Some refinements (such as polymorphism), are not yet supported for user definitions. Also, include does not work for variable or function declarations. You have to use the hstub directive to add variable and function declarations to your Cyclone header.

cstub The cstub directive adds code (the [balanced-braces][12]) to the C stub file. If an optional [id][14] is used, then the code will be added to the stub file only if the [id][14] is declared by the C header. This is useful because every system defines a different subset of the C standard library.

cycstub The cycstub directive is like the cstub directive, except that the code is added to the Cyclone stub file.

hstub The hstub directive is like the cstub directive, except that the code is added to the Cyclone header file.

cpp The cpp directive is used to tell buildlib to scan some extra header files before scanning the header file of the spec. This is useful when a header file can’t be parsed in isolation. For example, the standard C header sys/resource.h is supposed to define struct timeval, but on some systems, this is defined in sys/types.h, which must be included before sys/resource.h for that file to parse. This can be handled with a spec like the following:

  cpp {
    #include <sys/types.h>

This will cause sys/types.h to be scanned by buildlib before sys/resource.h.
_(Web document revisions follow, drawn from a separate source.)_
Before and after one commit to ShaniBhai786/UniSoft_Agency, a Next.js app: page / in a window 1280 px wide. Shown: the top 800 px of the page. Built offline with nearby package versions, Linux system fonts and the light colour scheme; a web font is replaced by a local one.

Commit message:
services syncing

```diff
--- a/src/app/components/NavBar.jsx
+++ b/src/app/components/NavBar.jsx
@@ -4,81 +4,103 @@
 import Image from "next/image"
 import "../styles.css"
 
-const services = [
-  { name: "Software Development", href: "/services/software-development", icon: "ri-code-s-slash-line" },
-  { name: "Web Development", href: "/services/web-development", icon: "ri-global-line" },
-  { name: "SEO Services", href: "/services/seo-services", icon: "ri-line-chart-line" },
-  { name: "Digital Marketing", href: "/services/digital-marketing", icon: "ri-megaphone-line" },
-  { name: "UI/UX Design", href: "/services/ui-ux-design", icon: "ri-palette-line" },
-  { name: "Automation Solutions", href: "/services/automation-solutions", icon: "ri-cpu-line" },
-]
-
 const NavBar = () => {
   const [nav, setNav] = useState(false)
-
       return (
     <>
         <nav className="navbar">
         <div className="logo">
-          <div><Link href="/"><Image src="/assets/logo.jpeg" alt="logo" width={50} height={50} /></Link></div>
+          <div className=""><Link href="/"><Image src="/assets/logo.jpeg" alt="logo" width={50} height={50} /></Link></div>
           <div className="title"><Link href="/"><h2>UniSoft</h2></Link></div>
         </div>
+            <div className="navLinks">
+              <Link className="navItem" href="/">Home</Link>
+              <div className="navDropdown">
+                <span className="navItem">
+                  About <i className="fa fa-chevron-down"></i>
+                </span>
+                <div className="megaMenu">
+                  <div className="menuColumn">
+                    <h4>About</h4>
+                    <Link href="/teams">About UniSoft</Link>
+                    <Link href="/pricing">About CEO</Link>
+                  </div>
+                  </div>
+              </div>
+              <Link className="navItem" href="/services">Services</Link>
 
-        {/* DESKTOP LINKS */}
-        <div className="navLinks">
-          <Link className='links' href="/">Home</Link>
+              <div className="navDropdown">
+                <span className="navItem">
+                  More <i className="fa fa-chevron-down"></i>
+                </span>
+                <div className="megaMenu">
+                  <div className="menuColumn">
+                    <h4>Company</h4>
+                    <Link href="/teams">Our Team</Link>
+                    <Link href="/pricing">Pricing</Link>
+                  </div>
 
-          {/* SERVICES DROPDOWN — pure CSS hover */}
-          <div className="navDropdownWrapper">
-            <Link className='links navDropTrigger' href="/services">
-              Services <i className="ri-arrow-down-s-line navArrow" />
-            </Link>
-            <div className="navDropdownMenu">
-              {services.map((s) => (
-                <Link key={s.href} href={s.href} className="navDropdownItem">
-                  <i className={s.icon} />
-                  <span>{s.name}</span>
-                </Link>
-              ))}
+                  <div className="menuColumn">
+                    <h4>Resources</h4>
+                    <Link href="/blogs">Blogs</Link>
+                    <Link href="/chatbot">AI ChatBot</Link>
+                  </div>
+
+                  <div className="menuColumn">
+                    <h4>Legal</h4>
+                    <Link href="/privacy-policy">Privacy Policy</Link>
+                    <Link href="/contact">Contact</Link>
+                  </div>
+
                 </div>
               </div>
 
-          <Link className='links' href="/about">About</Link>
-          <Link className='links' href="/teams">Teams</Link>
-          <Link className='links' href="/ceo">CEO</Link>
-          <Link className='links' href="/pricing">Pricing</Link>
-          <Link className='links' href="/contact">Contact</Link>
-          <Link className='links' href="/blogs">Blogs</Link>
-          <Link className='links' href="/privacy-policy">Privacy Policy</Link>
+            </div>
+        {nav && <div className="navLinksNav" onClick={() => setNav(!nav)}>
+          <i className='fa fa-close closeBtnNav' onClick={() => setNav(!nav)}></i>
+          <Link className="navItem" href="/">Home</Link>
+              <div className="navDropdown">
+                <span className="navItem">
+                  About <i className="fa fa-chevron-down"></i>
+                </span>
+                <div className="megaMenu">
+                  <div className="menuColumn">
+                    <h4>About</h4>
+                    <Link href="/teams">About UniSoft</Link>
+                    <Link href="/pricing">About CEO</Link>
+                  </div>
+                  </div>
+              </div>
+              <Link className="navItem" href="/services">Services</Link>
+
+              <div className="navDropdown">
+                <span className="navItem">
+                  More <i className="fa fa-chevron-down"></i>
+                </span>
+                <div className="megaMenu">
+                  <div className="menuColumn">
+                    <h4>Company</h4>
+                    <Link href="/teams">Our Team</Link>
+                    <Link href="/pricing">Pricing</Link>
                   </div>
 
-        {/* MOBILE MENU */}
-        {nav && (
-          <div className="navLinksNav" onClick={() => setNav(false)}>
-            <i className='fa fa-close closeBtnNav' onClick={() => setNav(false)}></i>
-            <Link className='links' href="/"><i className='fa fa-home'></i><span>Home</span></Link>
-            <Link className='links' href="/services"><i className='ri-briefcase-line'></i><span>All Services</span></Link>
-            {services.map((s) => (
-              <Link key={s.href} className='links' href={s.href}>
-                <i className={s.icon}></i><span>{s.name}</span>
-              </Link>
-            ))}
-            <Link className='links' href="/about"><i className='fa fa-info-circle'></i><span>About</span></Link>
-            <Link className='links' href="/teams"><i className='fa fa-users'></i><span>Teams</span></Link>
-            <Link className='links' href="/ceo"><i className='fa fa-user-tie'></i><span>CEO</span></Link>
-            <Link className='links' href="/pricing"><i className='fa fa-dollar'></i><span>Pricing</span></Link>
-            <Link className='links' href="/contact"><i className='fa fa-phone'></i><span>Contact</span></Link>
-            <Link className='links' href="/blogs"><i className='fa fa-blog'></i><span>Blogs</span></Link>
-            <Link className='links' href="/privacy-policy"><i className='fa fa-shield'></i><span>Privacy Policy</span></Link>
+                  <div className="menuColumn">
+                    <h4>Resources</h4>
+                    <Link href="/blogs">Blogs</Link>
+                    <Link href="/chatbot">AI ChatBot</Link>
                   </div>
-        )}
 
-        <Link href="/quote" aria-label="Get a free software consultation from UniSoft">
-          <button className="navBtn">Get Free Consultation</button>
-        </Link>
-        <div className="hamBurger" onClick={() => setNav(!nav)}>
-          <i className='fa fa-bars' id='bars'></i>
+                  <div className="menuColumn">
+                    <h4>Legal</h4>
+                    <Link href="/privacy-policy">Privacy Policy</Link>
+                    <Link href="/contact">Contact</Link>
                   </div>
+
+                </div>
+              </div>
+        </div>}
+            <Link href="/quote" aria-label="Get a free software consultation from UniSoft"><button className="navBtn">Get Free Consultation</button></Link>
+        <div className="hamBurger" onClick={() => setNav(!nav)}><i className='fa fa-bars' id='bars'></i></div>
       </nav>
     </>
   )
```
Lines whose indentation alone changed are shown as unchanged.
You can also use the cpp directive to directly specify anything that might appear in a C include file (e.g., macros).


buildlib has the following options.

-d directory Use directory as the output directory instead of the default BUILDLIB.OUT.
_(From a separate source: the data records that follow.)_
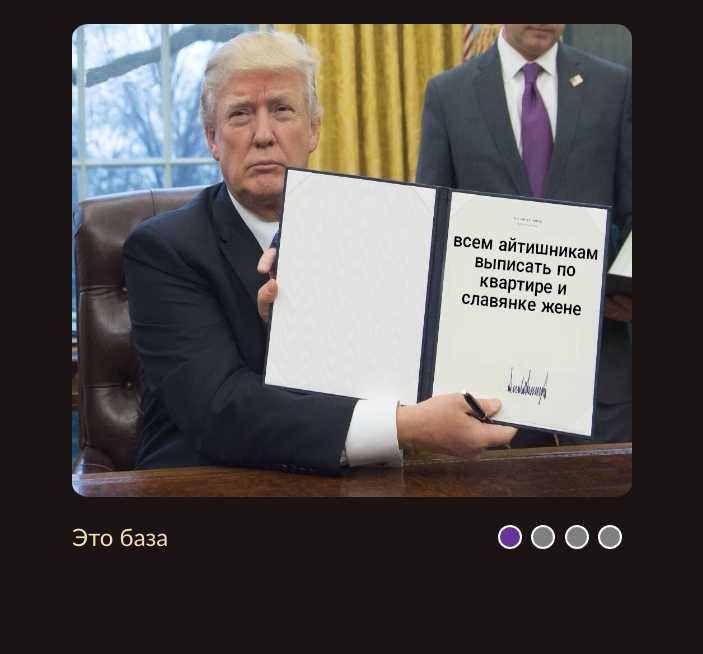
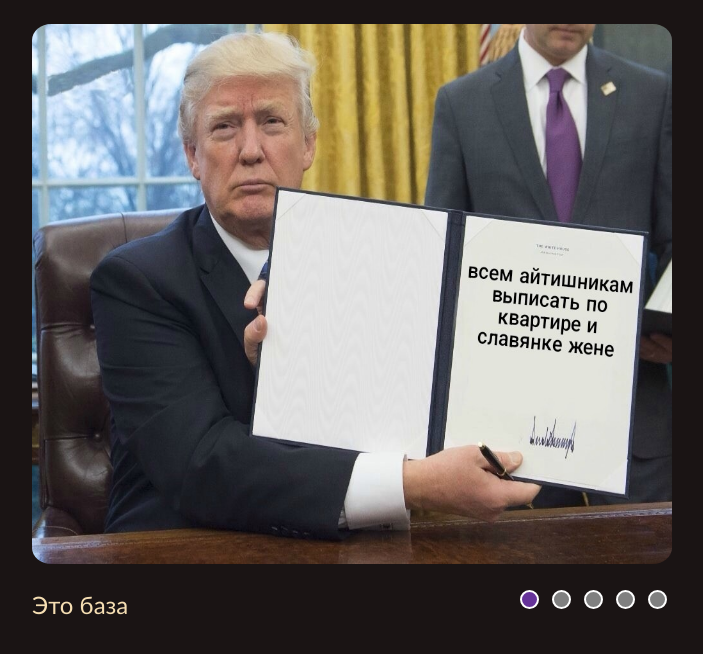
Before and after one commit to destorz11/cssMemeSlider, a plain HTML site: page cssMemeSlider/index.html in a window 1280 px wide. Shown: the whole page, without its empty margins (288-991 px from the left). Drawn offline with Linux system fonts and the light colour scheme.

Commit message:
feat: add new mem and control buttons (Sun, Sep 15, 2024 08:50:52 PM)

```diff
--- a/cssMemeSlider/index.html
+++ b/cssMemeSlider/index.html
@@ -16,23 +16,37 @@
             <input class="slides__button" id="r2" type="radio" name="radio">
             <input class="slides__button" id="r3" type="radio" name="radio">
             <input class="slides__button" id="r4" type="radio" name="radio">
+            <input class="slides__button" id="r5" type="radio" name="radio">
             <div class="slides">
                 <div class="slide s1"><img class="slide__img" src="./img/mem1.jpeg" alt=""></div>
                 <div class="slide"><img class="slide__img" src="./img/mem2.jpeg" alt=""></div>
                 <div class="slide"><img class="slide__img" src="./img/mem3.jpg" alt=""></div>
                 <div class="slide"><img class="slide__img" src="./img/mem4.jpeg" alt=""></div>
+                <div class="slide"><img class="slide__img" src="./img/mem5.jpeg" alt=""></div>
             </div>
             <div class="slides__text">
                 <div class="slide t1">Это база</div>
                 <div class="slide">Не делайте так</div>
                 <div class="slide">Loop</div>
                 <div class="slide">Students rsschool be like:</div>
+                <div class="slide">Sad true</div>
             </div>
             <div class="navigation">
-                <label class="navigation__bar" for="r1"></label>
-                <label class="navigation__bar" for="r2"></label>
-                <label class="navigation__bar" for="r3"></label>
-                <label class="navigation__bar" for="r4"></label>
+                <label class="navigation__bar" for="r1">
+                    <span class="ctrl__button"></span>
+                </label>
+                <label class="navigation__bar" for="r2">
+                    <span class="ctrl__button"></span>
+                </label>
+                <label class="navigation__bar" for="r3">
+                    <span class="ctrl__button"></span>
+                </label>
+                <label class="navigation__bar" for="r4">
+                    <span class="ctrl__button"></span>
+                </label>
+                <label class="navigation__bar" for="r5">
+                    <span class="ctrl__button"></span>
+                </label>
             </div>
         </div>
     </div>
--- a/cssMemeSlider/style.css
+++ b/cssMemeSlider/style.css
@@ -5,7 +5,7 @@ body {
     padding: 0 1rem;
 }
 .slider{
-    max-width: clamp(35rem, 2vw, 45rem);
+    max-width:40em;
     margin: 0 auto;
     overflow: hidden;
     margin-top: 1.5rem;
@@ -29,31 +29,20 @@ img{
     align-items: center;
 }
 .navigation__bar {
-    width: clamp(1rem, 2.5vw, 1.5rem);
-    height: clamp(1rem, 2.5vw, 1.5rem);
-    display: block;
-    border: 0.13em solid white;
-    border-radius: 50%;
-    background-color: gray;
+    height: 2rem;
+    width: 2rem;
     cursor: pointer;
-    margin-right: 0.6em;
     transition: all 0.3s ease;
-}
-.navigation__bar:hover{
-    background-color: rebeccapurple;
-}
-.navigation__bar:active{
-    background-color: white;
 }
 .slides{
     grid-column: 1 / 3;
-    width: 400%;
+    width: 500%;
     display: flex;
     align-items: center;
 }
 .slides__text{
     font-family: 'Gill Sans', 'Gill Sans MT', Calibri, 'Trebuchet MS', sans-serif;
-    width:1000%;
+    width:10000%;
     height: 100%;
     display: flex;
     color: wheat;
@@ -61,45 +50,68 @@ img{
 }
 .slide {
     border-radius: 3%;
-    width: 25%;
+    width: 20%;
     height: 100%;
     transition: all 0.2s ease;
 }
-#r1:checked ~ .navigation label[for="r1"] {
+.ctrl__button{
+    display: block;
+    width: 1.2em;
+    height: 1.2em;
+    border-radius: 50%;
+    border: 0.15em solid white;
+    background-color: gray;
+    cursor: pointer;
+    margin-left: 0.5rem;
+    transition: all 0.3s ease;
+}
+.ctrl__button:hover{
+    background-color: peru;
+}
+.ctrl__button:active{
+    background-color: white;
+}
+#r1:checked ~ .navigation label[for="r1"] .ctrl__button {
     background-color: rebeccapurple;
 }
-#r2:checked ~ .navigation label[for="r2"] {
+#r2:checked ~ .navigation label[for="r2"] .ctrl__button{
     background-color: rebeccapurple;
 }
-#r3:checked ~ .navigation label[for="r3"] {
+#r3:checked ~ .navigation label[for="r3"] .ctrl__button{
     background-color: rebeccapurple;
 }
-#r4:checked ~ .navigation label[for="r4"] {
+#r4:checked ~ .navigation label[for="r4"] .ctrl__button{
     background-color: rebeccapurple;
 }
 #r1:checked ~ .slides__text .t1{
 margin-left: 0;
 }
 #r2:checked ~ .slides__text .t1{
-margin-left: -25%;
+margin-left: -20%;
 }
 #r3:checked ~ .slides__text .t1{
-margin-left: -50%;
+margin-left: -40%;
 }
 #r4:checked ~ .slides__text .t1{
-margin-left: -75%;
+margin-left: -60%;
+}
+#r5:checked ~ .slides__text .t1{
+margin-left: -80%;
 }
 #r1:checked ~ .slides .s1{
 margin-left: 0;
 }
 #r2:checked ~ .slides .s1{
-margin-left: -25%;
+margin-left: -20%;
 }
 #r3:checked ~ .slides .s1{
-margin-left: -50%;
+margin-left: -40%;
 }
 #r4:checked ~ .slides .s1{
-margin-left: -75%;
+margin-left: -60%;
+}
+#r5:checked ~ .slides .s1{
+margin-left: -80%;
 }
 @media (max-width:500px) {
     .slider{
```
Also changed, not shown: cssMemeSlider/img/mem5.jpeg (added).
-gather and -finish buildlib works in two phases. In the gather phase, buildlib grabs the C headers listed in the spec file from their normal locations in the C include tree, and stores them in a special format in the output directory. In the finish phase, buildlib uses the specially formatted C headers to build the Cyclone headers and stub files. The -gather flag tells buildlib to perform just the gather phase, and the -finish flag tells it to perform just the finish phase.

buildlib’s two-phase strategy is intended to support cross compilation. A Cyclone compiler on one architecture can compile to a second architecture provided it has the other architecture’s Cyclone header files. These headers can be generated on the first architecture from the output of the gather phase on the second architecture. This is more general than just having the second architecture’s Cyclone headers, because it permits works even in the face of some changes in the spec file or buildlib itself (which would change the other architecture’s Cyclone headers).

-gatherscript The -gatherscript flag tells buildlib to output a shell script that, when executed, performs buildlib’s gather phase. This is useful when porting Cyclone to an unsupported architecture, where buildlib itself does not yet work. The script can be executed on the unsupported architecture, and the result can be moved to a supported architecture, which can then cross-compile itself to the new architecture.